Fitzgerald testifies against "flawed" medical malpractice reform

Issue April 2006 By Bill Archambeault

MBA President Warren Fitzgerald argued against a number of medical malpractice reform bills under consideration on Beacon Hill during testimony before the Judiciary Committee on Feb. 28.

The proposals include changes that would place further caps on pain and suffering damages, eliminate joint and several liability, further restrict the ability to use certain expert witnesses, deduct victims' insurance compensation from a jury award and create a medical malpractice court.

In his testimony at the Statehouse, Fitzgerald warned that the various reform bills would infringe upon people's constitutional rights in favor of higher profits. Fitzgerald, a partner at Meehan, Boyle, Black & Fitzgerald PC in Boston whose practice areas include medical malpractice, told the joint committee that replacing the current system in an effort to reduce insurance premiums would be a mistake.

"The system you're proposing to replace it with is worse. The jury system isn't perfect, but it's the best we've got," Fitzgerald told the committee. "The system we have here is an integral part of our democracy, and that is that people have the right to bring their claims to court and seek redress. Please, let's improve the system we've had for 225 years and not make a wholesale change to something else."

After the hearing, Fitzgerald explained that the various bills under consideration are an attempt to increase profits by further restricting victims' ability to sue. Some of the changes being considered, Fitzgerald said, would make it nearly impossible for anyone except the wealthy to pursue legal recourse.

"The various proposed bills relating to medical malpractice would not serve to reduce insurance premiums for doctors, increase access to medical care by patients or benefit the citizens of the commonwealth in any way," Fitzgerald said after the hearing. "Rather, these various proposals are continuing efforts by the medical malpractice insurance industry to further increase profits, and they result in further restricting and denying access to justice, not only to the poor, but to all but the most wealthy."

Fitzgerald, who told the committee that lawsuits aren't responsible for rising insurance costs, was joined on the panel by Jodi M. Petrucelli, a principal at Sugarman & Sugarman PC in Boston and John J. Carroll, also of Meehan, Boyle, Black & Fitzgerald PC. Petrucelli and Carroll spoke on behalf of the Massachusetts Academy of Trial Attorneys.

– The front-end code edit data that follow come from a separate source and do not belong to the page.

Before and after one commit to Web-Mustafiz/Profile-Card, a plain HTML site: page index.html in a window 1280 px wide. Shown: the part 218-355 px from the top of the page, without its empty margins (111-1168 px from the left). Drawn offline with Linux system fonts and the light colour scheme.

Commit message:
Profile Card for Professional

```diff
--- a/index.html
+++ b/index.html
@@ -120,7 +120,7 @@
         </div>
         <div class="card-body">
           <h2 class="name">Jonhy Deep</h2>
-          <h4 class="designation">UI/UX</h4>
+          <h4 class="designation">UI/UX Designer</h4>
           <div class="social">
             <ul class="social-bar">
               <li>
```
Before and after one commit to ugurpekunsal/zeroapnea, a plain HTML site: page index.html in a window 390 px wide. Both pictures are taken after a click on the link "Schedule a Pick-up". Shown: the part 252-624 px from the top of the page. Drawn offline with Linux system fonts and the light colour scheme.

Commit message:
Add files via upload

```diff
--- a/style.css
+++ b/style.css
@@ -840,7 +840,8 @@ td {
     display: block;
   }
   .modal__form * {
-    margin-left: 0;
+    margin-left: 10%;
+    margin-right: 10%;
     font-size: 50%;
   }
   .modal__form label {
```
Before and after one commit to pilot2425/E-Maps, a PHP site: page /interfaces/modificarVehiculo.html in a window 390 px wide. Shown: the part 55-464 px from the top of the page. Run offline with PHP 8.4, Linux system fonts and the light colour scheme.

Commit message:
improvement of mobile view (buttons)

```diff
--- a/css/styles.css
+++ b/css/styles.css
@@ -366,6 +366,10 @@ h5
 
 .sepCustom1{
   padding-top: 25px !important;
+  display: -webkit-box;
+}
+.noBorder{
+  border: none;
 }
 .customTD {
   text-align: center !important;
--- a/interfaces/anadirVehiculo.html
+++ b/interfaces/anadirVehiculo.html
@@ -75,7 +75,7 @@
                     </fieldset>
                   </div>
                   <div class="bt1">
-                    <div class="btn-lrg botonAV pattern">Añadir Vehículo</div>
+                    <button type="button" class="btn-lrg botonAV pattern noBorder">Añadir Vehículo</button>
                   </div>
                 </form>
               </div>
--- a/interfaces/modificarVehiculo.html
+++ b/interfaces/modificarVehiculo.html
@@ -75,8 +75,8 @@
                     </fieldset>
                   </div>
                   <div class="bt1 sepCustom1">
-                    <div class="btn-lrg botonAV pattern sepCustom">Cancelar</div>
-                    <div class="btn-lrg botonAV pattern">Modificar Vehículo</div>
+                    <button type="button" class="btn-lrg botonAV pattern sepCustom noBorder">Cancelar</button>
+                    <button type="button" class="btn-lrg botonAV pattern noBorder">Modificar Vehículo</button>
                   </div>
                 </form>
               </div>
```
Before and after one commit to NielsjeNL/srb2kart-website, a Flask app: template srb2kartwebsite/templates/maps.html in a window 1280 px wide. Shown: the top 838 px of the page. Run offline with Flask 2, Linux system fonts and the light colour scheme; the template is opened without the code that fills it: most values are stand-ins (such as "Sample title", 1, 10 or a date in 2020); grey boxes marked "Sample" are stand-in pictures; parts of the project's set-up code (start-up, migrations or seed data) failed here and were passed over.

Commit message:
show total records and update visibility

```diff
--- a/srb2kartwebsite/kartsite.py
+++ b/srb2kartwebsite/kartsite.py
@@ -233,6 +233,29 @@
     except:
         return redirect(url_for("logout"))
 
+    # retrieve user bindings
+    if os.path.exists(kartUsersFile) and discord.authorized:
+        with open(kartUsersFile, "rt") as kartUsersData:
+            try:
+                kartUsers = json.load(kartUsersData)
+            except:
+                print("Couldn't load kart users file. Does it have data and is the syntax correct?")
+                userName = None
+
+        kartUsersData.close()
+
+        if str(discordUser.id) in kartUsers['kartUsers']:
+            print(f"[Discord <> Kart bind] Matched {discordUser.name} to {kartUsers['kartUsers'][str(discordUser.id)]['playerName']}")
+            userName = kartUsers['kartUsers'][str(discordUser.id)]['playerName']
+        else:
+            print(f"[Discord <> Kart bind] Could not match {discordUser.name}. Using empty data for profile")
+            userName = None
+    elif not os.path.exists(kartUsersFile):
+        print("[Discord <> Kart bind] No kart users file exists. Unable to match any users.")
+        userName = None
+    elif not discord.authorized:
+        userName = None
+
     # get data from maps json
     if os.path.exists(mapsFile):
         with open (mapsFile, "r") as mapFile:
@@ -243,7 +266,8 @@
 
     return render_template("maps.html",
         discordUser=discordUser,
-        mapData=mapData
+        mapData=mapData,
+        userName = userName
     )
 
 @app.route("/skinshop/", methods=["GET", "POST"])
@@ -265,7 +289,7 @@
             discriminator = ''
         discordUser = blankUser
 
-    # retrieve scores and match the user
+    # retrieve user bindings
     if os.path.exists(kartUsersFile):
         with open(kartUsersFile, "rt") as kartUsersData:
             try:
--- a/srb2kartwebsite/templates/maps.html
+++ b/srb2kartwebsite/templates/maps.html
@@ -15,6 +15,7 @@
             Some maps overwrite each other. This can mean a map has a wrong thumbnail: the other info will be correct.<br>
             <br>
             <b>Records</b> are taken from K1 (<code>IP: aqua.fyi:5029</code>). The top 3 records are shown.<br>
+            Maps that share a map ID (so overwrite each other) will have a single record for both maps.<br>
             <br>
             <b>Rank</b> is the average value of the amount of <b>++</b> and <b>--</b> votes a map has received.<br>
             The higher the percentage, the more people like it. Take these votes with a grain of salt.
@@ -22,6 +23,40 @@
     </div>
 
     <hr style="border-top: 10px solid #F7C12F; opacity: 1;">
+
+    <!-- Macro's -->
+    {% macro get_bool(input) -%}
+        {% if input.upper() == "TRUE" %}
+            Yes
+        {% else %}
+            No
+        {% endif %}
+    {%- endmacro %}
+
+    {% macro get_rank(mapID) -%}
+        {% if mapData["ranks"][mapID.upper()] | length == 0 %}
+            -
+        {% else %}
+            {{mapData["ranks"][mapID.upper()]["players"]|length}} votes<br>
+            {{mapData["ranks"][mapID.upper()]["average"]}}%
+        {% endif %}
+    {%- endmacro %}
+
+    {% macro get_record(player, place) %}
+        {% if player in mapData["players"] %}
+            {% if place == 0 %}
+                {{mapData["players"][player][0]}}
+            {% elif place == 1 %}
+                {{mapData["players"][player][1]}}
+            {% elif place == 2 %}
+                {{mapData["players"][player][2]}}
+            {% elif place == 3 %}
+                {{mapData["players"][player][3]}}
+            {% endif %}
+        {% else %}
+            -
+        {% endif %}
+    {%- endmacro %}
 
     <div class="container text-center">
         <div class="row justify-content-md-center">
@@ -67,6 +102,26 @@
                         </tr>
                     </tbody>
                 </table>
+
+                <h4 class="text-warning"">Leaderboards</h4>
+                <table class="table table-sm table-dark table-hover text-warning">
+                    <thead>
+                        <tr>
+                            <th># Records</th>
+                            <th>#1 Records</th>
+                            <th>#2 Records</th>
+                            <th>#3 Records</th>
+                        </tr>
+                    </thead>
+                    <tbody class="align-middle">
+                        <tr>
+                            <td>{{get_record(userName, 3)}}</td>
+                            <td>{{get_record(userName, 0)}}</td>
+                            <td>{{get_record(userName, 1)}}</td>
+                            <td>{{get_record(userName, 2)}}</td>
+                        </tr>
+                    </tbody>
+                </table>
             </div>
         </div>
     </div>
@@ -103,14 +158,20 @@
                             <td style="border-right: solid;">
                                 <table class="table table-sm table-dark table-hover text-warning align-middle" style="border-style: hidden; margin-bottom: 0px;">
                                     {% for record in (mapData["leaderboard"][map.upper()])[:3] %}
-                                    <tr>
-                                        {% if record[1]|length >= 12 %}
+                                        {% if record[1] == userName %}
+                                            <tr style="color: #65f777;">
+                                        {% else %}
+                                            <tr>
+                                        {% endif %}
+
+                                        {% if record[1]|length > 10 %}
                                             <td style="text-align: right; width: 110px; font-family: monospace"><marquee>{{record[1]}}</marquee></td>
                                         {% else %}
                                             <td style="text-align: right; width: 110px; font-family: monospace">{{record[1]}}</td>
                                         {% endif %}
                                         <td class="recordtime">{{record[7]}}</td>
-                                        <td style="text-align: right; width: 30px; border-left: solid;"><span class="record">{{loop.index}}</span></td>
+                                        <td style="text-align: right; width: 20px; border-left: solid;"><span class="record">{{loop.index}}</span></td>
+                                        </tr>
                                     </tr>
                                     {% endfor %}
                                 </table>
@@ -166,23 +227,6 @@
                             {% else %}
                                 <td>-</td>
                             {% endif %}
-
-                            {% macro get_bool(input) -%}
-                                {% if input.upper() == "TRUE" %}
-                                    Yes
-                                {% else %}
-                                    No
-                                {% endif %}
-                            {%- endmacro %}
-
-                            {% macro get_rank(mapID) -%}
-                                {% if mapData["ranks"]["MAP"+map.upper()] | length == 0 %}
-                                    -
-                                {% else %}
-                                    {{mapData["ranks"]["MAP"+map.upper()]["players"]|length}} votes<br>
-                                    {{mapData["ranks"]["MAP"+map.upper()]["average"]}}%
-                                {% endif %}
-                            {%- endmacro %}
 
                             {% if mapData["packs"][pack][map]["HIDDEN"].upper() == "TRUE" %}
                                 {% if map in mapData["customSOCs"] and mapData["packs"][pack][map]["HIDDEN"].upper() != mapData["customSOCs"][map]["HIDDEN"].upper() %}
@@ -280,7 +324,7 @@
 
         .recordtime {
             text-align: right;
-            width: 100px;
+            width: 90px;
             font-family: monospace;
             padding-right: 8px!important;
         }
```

"It's a matter of misperception that if insurance premiums are rising, it must be because legal costs are rising," Fitzgerald said after the hearing. "The research shows quite conclusively that there is no relationship between medical malpractice premiums charged to doctors and payments made for malpractice settlements or jury verdicts. Rather, insurance companies make their profits by investing in the markets, and there is a direct correlation between the rise and fall of the financial markets and the premiums charged to doctors."

MBA General Counsel Martin W. Healy said that while medical insurance companies claim that legal costs are what's driving up insurance premiums, "The MBA and the Massachusetts Association of Trial Attorneys have refuted that. Although the rates may rise, it's affected more by changes in the insurance industry."

Rather than placing more restrictions on victims seeking legal recourse, Healy said, what should be looked into is reforming the way the insurance industry handles premiums.

Senator Robert S. Creedon Jr., chairman of the Judiciary Committee, said at the hearing that meaningful reform would probably require adjusting premiums.

"I want to solve the problem and I don't see any solution other than subsidizing the premiums," he said.

Placing additional restrictions on victims' legal recourse - which are already considered substantial - will not lower insurance premiums, Healy said, but they will make it nearly impossible for plaintiffs, even those with strong cases, to get a fair hearing in court.

"It's always been a tough area for attorneys to recover for their clients," Healy said. "These are not easy cases to bring."

Lawyers' advocates like the MBA need to continue educating legislators about the issue, Healy said. However, it's further complicated, he said, because the Legislature has understandable sympathy for the medical community, which is struggling with rising insurance costs.

"The problem is a lot more complex than presented," Healy added.